*** Opening of Record excerpts ***

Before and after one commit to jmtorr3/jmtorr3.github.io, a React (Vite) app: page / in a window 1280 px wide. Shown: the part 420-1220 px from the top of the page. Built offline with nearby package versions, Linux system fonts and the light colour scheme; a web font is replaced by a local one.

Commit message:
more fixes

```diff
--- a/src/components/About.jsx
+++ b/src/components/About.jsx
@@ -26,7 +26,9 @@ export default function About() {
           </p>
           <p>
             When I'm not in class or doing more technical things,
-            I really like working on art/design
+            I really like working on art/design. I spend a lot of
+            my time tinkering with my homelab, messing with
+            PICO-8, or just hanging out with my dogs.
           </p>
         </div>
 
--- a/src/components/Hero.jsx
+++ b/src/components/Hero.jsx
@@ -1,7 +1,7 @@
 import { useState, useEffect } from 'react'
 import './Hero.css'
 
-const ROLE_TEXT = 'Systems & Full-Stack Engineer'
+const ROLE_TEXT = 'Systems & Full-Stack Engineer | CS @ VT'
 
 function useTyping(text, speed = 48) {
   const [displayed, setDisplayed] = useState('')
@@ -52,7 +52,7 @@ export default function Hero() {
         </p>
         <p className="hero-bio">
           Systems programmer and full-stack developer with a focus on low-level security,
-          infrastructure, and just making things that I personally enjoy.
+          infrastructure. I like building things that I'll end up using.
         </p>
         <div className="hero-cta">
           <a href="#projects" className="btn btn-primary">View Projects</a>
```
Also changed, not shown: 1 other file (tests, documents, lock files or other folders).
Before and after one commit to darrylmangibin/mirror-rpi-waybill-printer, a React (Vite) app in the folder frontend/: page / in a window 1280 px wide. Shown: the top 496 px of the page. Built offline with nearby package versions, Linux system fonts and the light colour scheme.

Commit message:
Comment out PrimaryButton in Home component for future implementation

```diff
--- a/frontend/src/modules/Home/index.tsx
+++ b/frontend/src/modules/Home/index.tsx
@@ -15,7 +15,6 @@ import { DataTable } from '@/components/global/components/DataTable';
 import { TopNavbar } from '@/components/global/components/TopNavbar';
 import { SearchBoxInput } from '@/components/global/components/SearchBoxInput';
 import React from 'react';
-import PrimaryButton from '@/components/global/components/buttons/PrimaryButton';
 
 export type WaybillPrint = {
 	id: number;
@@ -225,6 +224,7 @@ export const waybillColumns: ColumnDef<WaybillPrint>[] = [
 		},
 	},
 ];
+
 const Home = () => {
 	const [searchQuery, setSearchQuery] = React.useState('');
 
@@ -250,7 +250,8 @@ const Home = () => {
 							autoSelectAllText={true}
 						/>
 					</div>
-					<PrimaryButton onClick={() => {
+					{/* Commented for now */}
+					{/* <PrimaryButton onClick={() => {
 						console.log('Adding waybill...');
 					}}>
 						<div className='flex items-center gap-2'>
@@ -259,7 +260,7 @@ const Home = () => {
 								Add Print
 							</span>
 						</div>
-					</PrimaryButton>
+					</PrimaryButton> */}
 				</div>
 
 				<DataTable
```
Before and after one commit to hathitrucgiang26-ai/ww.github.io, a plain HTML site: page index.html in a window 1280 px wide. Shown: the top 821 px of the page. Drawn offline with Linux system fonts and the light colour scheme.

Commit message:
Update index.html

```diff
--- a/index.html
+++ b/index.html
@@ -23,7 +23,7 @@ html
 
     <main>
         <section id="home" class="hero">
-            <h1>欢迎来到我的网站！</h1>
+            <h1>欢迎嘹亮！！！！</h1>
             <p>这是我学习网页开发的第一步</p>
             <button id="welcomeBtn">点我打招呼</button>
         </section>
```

*** Close of Record excerpts ***

§ The problem:
Search the data and copy each line containing "fonts".

§ Your response:
Before and after one commit to jmtorr3/jmtorr3.github.io, a React (Vite) app: page / in a window 1280 px wide. Shown: the part 420-1220 px from the top of the page. Built offline with nearby package versions, Linux system fonts and the light colour scheme; a web font is replaced by a local one.
Before and after one commit to darrylmangibin/mirror-rpi-waybill-printer, a React (Vite) app in the folder frontend/: page / in a window 1280 px wide. Shown: the top 496 px of the page. Built offline with nearby package versions, Linux system fonts and the light colour scheme.
Before and after one commit to hathitrucgiang26-ai/ww.github.io, a plain HTML site: page index.html in a window 1280 px wide. Shown: the top 821 px of the page. Drawn offline with Linux system fonts and the light colour scheme.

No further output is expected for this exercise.